      Just for the sake of conversation -- because after all these years I'm positive this is no longer an issue -- but when I rehiked Vermont in the 90's I was considering whether to rehike the AT or do the Long Trail instead. At the time there were multiple reports of people who left their cars at the northern terminus of the LT returning to their cars that had been burned by vandals.
      2,000 miler
    • New

      max.patch wrote:

      IMScotty wrote:

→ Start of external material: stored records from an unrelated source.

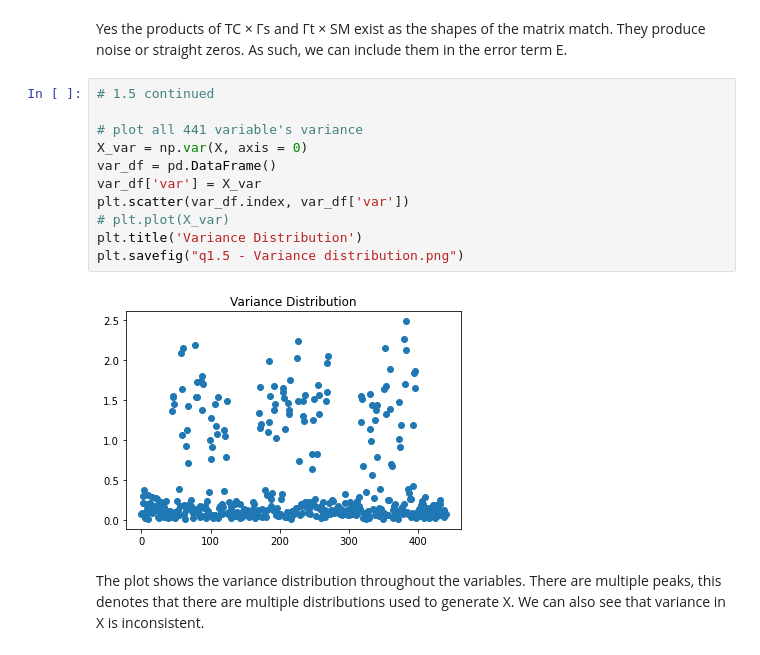
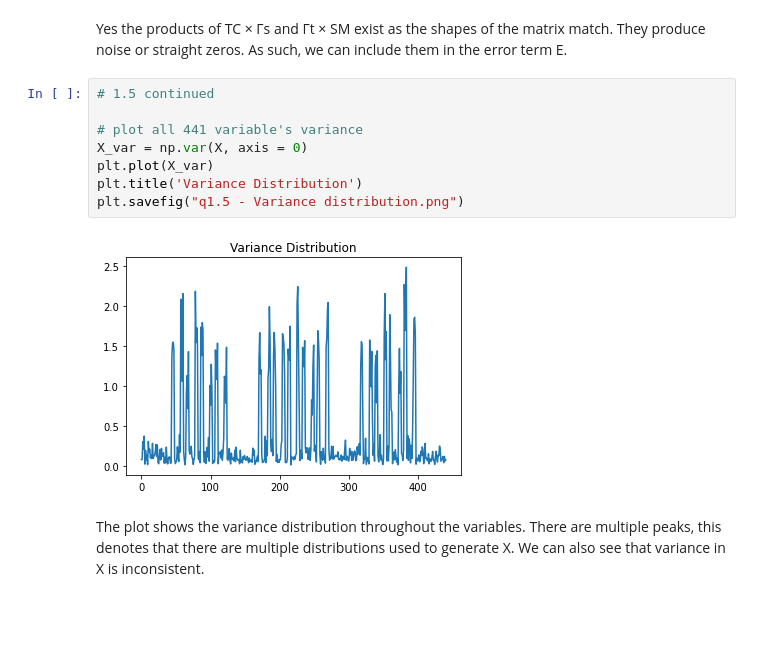
Before and after one commit to juanholiyanto/MAST30034-2021-S2-A1, a Jupyter notebook: A1.ipynb, the cells around one changed output. Drawn from its saved outputs; the diff is of its cells as text; blank space fills up the shorter version.

```diff
--- a/A1.ipynb
+++ b/A1.ipynb
@@ -188,16 +188,13 @@ Yes the products of TC × Γs and Γt × SM exist as the shapes of the matrix ma
 # %%
 # 1.5 continued
 
 # plot all 441 variable's variance
 X_var = np.var(X, axis = 0)
-var_df = pd.DataFrame()
-var_df['var'] = X_var
-plt.scatter(var_df.index, var_df['var'])
-# plt.plot(X_var)
+plt.plot(X_var)
 plt.title('Variance Distribution')
 plt.savefig("q1.5 - Variance distribution.png")
 # %% [output]
-[figure, old version]
+[figure, new version]
 # %% [markdown]
 The plot shows the variance distribution throughout the variables. There are multiple peaks, this denotes that there are multiple distributions used to generate X. We can also see that variance in X is inconsistent.
 # %%
```
Also changed, not shown: 2 other files.
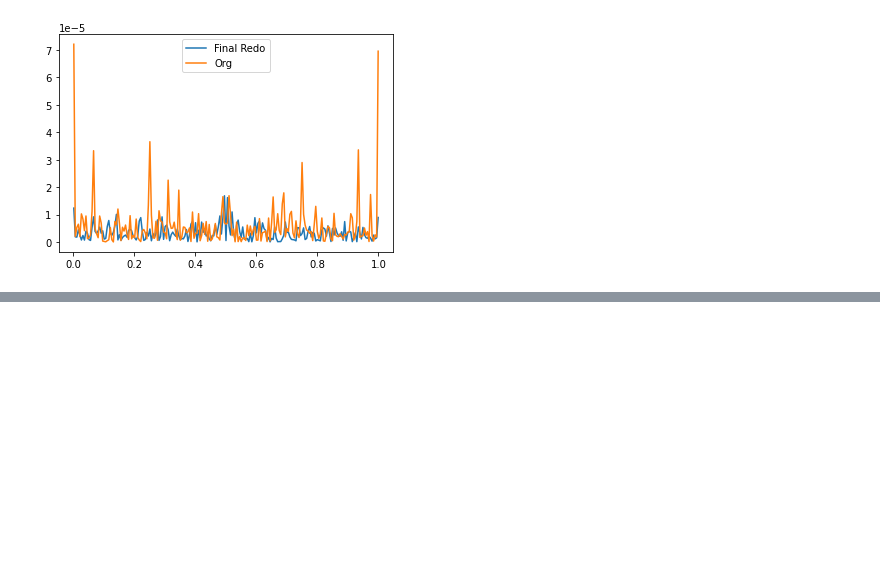
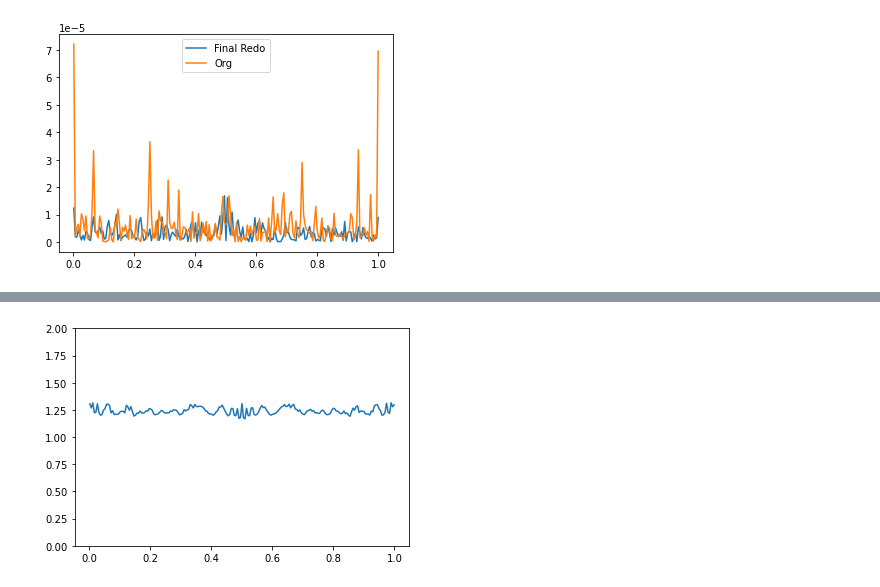
Before and after one commit to Koichi-Miyamoto/QAEErrorVsNShotNGrover, a Jupyter notebook: IQAEBinom_ForVariousPTrue_FinalRoundRedo.ipynb, the cells around one changed output, grey strips where cells are left out. Cells and saved outputs as stored; diff of their text form; code cells hidden in the pictures; blank space fills up the shorter version.

```diff
--- a/IQAEBinom_ForVariousPTrue_FinalRoundRedo.ipynb
+++ b/IQAEBinom_ForVariousPTrue_FinalRoundRedo.ipynb
@@ -271,0 +364,7 @@ plt.show()
+# %%
+ax = plt.gca()
+plt.plot(ps, np.array(aveQueryNum_FinalRedo) / np.array(aveQueryNum))
+ax.set_ylim(0,2)
+plt.show()
+# %% [output]
+[figure, added]
```
Also changed, not shown: parts of 4 cells of this notebook, 6 other files.
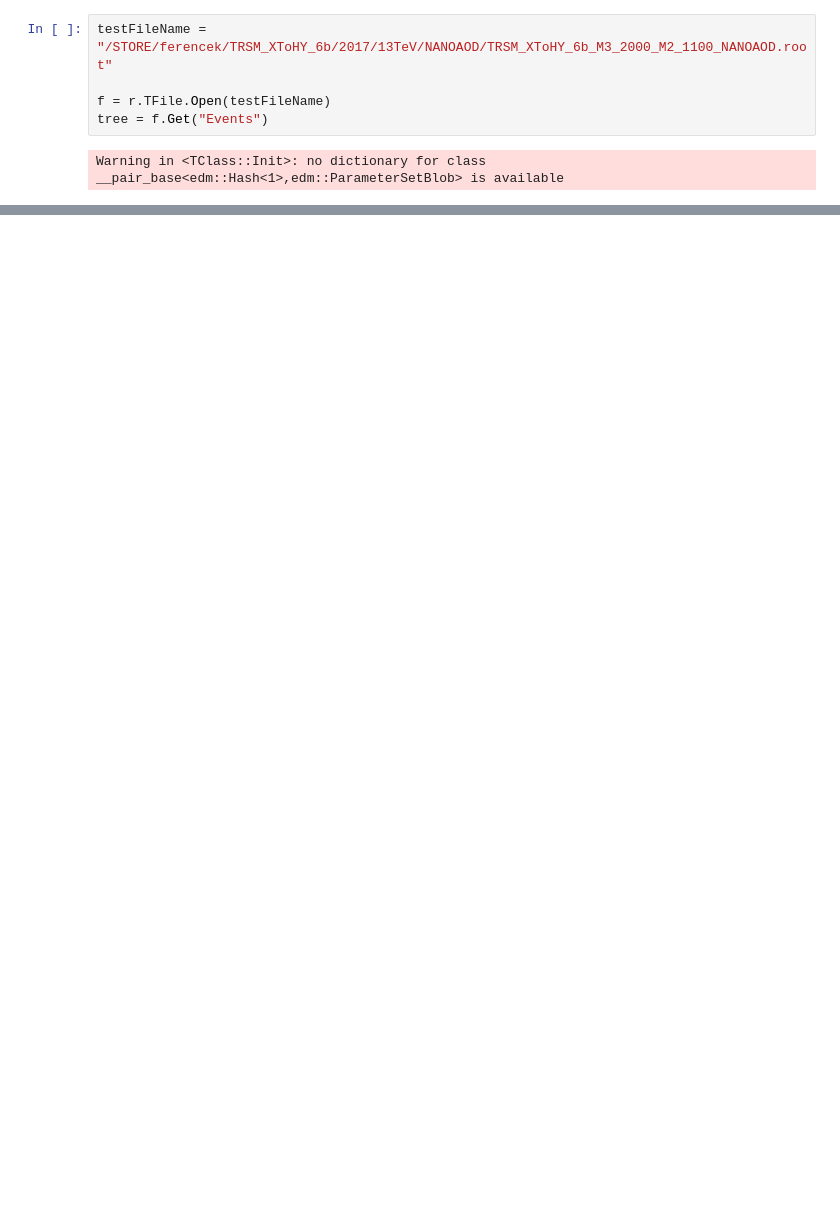
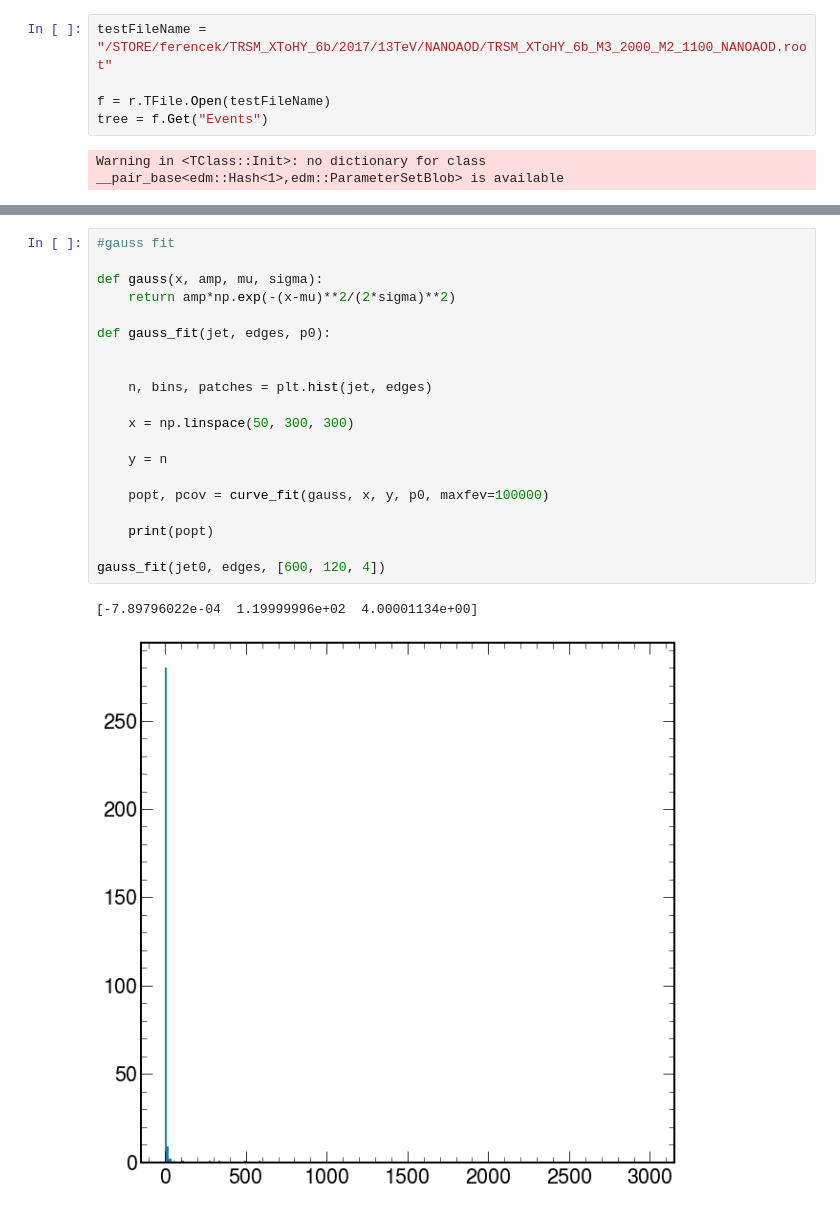
Before and after one commit to mroguljic/H3PO_Autumn, a Jupyter notebook: notebooks/Single_jets.ipynb, the cells around one changed output, grey strips where cells are left out. Saved outputs shown, nothing was run; the diff lists cells and outputs as text; blank space fills up the shorter version.

```diff
--- a/notebooks/Single_jets.ipynb
+++ b/notebooks/Single_jets.ipynb
@@ -73,0 +83,23 @@ plt.legend(loc='best')
+# %%
+#gauss fit
+
+def gauss(x, amp, mu, sigma):
+    return amp*np.exp(-(x-mu)**2/(2*sigma)**2)
+
+def gauss_fit(jet, edges, p0):
+
+
+    n, bins, patches = plt.hist(jet, edges)
+
+    x = np.linspace(50, 300, 300)
+
+    y = n
+
+    popt, pcov = curve_fit(gauss, x, y, p0, maxfev=100000)
+
+    print(popt)
+
+gauss_fit(jet0, edges, [600, 120, 4])
+# %% [output]
+[-7.89796022e-04  1.19999996e+02  4.00001134e+00]
+[figure, added]
```
Also changed, not shown: parts of 4 cells of this notebook.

      So, if I hike the those last 50 miles to the northern terminus of the Long Trail, how can I get back to my starting point? Would it be safe to leave a car at 'Jouney's End' for 5 days, or should I leave it someplace in Richford Vermont? Anyone have any ideas?
      Seriously, the safest option during a pandemic would be to turn around and hike back to your car rather than risk getting into someone elses car or using public transportation.
      Just for the sake of conversation -- because after all these years I'm positive this is no longer an issue -- but when I rehiked Vermont in the 90's I was considering whether to rehike the AT or do the Long Trail instead. At the time there were multiple reports of people who left their cars at the northern terminus of the LT returning to their cars that had been burned by vandals.
      And at this time I am especially concerned about leaving a car there that has Massachusetts plates. But, if I leave the car in town, then I would probably want to do another hitch to get from Journey's end into town. What to do, what to do?
      “Of all sad words of tongue or pen,
      the saddest are these, 'It might have been.”


      John Greenleaf Whittier